Overnight temperatures dropped below freezing in parts of western and northern Kansas on the mornings of May 15-16. This is unusually late for freezing temperatures to occur in any part of the state. In low areas of the fields, temperatures will typically be lower than the officially recorded temperatures, and this will be where freeze damage will be most likely.
Whether actual freeze injury takes place depends on the low temperature reached, how long the temperatures stayed that cold, temperatures gradients in the field, wind speed, canopy density, and other microclimate factors. Soil moisture is another factor that is important in determining freeze injury.
We’ll break down the possibilities for freeze injury by stage of growth.
Boot: In the boot stage, wheat can be injured if temperatures drop down into the mid to upper 20’s for several hours. Injury is more likely if this occurs repeatedly and if it is windy at night.
To detect injury, producers should wait several days then split open some stems and look at the developing head. If the head is green or light greenish in color and seems firm, it is most likely going to be fine. If the head is yellowish and mushy, that’s a sign of freeze injury.
Freeze injury at the boot stage causes a number of symptoms when the heads are enclosed in the sheaths of the flag leaves. Freezing may trap the spikes inside the boots so that they cannot emerge normally. When this happens, the spikes will remain in the boots, split out the sides of the boots, or emerge base-first from the boots.

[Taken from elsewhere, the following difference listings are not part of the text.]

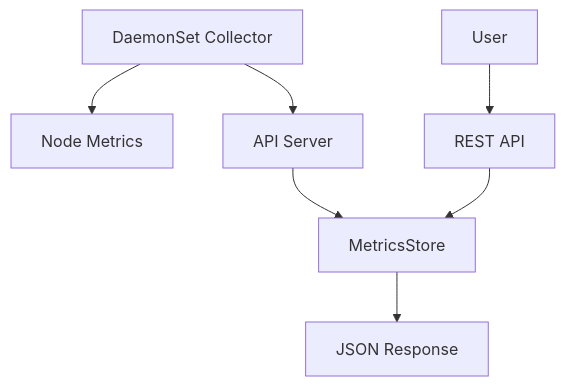
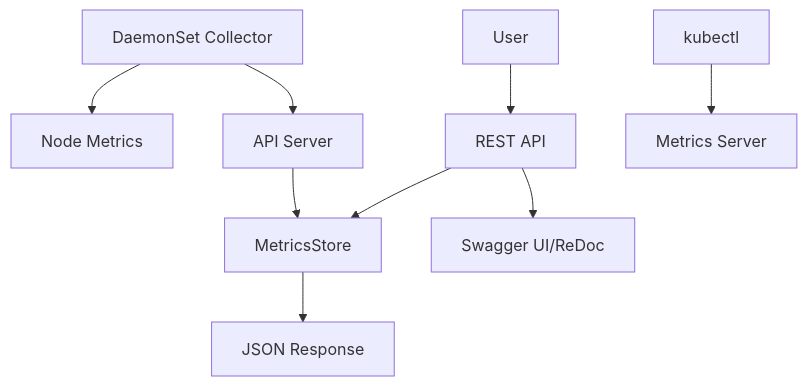
One commit to oh79/kubemonitor changed the diagram in README.md. Above: the diagram before and after it, drawn with Mermaid. The commit also changed other lines of this file, not shown here.

````diff
--- a/README.md
+++ b/README.md
@@ -200,9 +211,11 @@
 ```mermaid
 graph TB
     A[DaemonSet Collector] --> B[Node Metrics]
     A --> C[API Server]
     C --> D[MetricsStore]
     E[User] --> F[REST API]
     F --> D
     D --> G[JSON Response]
+    H[kubectl] --> I[Metrics Server]
+    F --> J[Swagger UI/ReDoc]
 ```
````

Sometimes heads emerge normally from the boots after freezing, but remain yellow or even white instead of their usual green color. When this happens, all or part of the heads have been killed. Frequently, only the male parts (anthers) of the flowers die because they are more sensitive to low temperatures than the female parts. Since wheat is self-pollinated, sterility caused by freeze injury results in poor kernel set and low grain yield.
Freeze injury to the lower stem at this stage of growth can also be a significant problem. This kind of damage may take a little longer to detect. Producers will eventually be able to find soft “lesions” on the lower stems. The damaged tillers may lodge. Even if they don’t lodge, the heads will not produce grain.
Awns beginning to appear: If the awns have begun to appear, there can be significant injury to the heads if temperatures reach about 30 degrees or lower for several hours. Tillers may go ahead and finish shooting up the head, but few, if any, of the spikelets may pollinate normally and fill grain. Damaged heads from a freeze at this stage of growth may seem green and firm at first glance, but the floral parts will be yellowish and mushy.
All may not be lost if the heads on the main tillers are damaged, however. If there are enough secondary tillers at an earlier stage of development when the freeze occurs, these tillers may be able to compensate and keep yield losses to a minimum. There have been spring freeze events in the past in which the secondary tillers have compensated well because of good spring growing conditions, resulting in good yields. It is getting late in the season now to expect much from secondary tillers, however. Odds are that the weather will get hot before these tillers can complete grain fill.
Heading. Wheat is particularly vulnerable to damage from freezing weather as the head starts to emerge through the flowering stage. Temperatures of 30 degrees or lower can damage anthers if they are exposed.
If the wheat was in the flowering stage at the time of the freeze in the early morning hours of May 16, you can determine if the anthers are damaged by examining them with a magnifying lens. Healthy anthers will be lime green. If they are damaged by a freeze, they will begin twisting within 2 to 3 days. Shortly afterward, they will begin to turn whitish or brown. The stigma in the florets may or may not also be damaged by a freeze. If the anthers are damaged by freeze, the flowers may fail to develop a kernel.
If you are unsure whether there has been freeze damage to the anthers, wait several days and determine whether kernels are developing normally. A week after flowering, kernels should be well-formed up and down the head under normal conditions.
If flowering has already occurred and kernels were forming at the time of the freeze, there still could be damage. Generally, it takes colder temperatures (about 28 degrees) to cause damage to kernel development than to floral structures.
Healthy, developing kernels shortly after flowering are greenish-white and as they grow, they turn more greenish. But if they are damaged, they will turn grayish-white, shriveled and rough and will not continue to enlarge. Producers might need to check heads several times to determine the amount of damage.
The comments above are general guidelines. Actual damage, if any, will not become apparent until temperatures have warmed back up for several days and growth has resumed.
For more information on freeze damage to wheat, see “Spring Freeze Injury to Kansas Wheat,” K-State Research and Extension publication C646.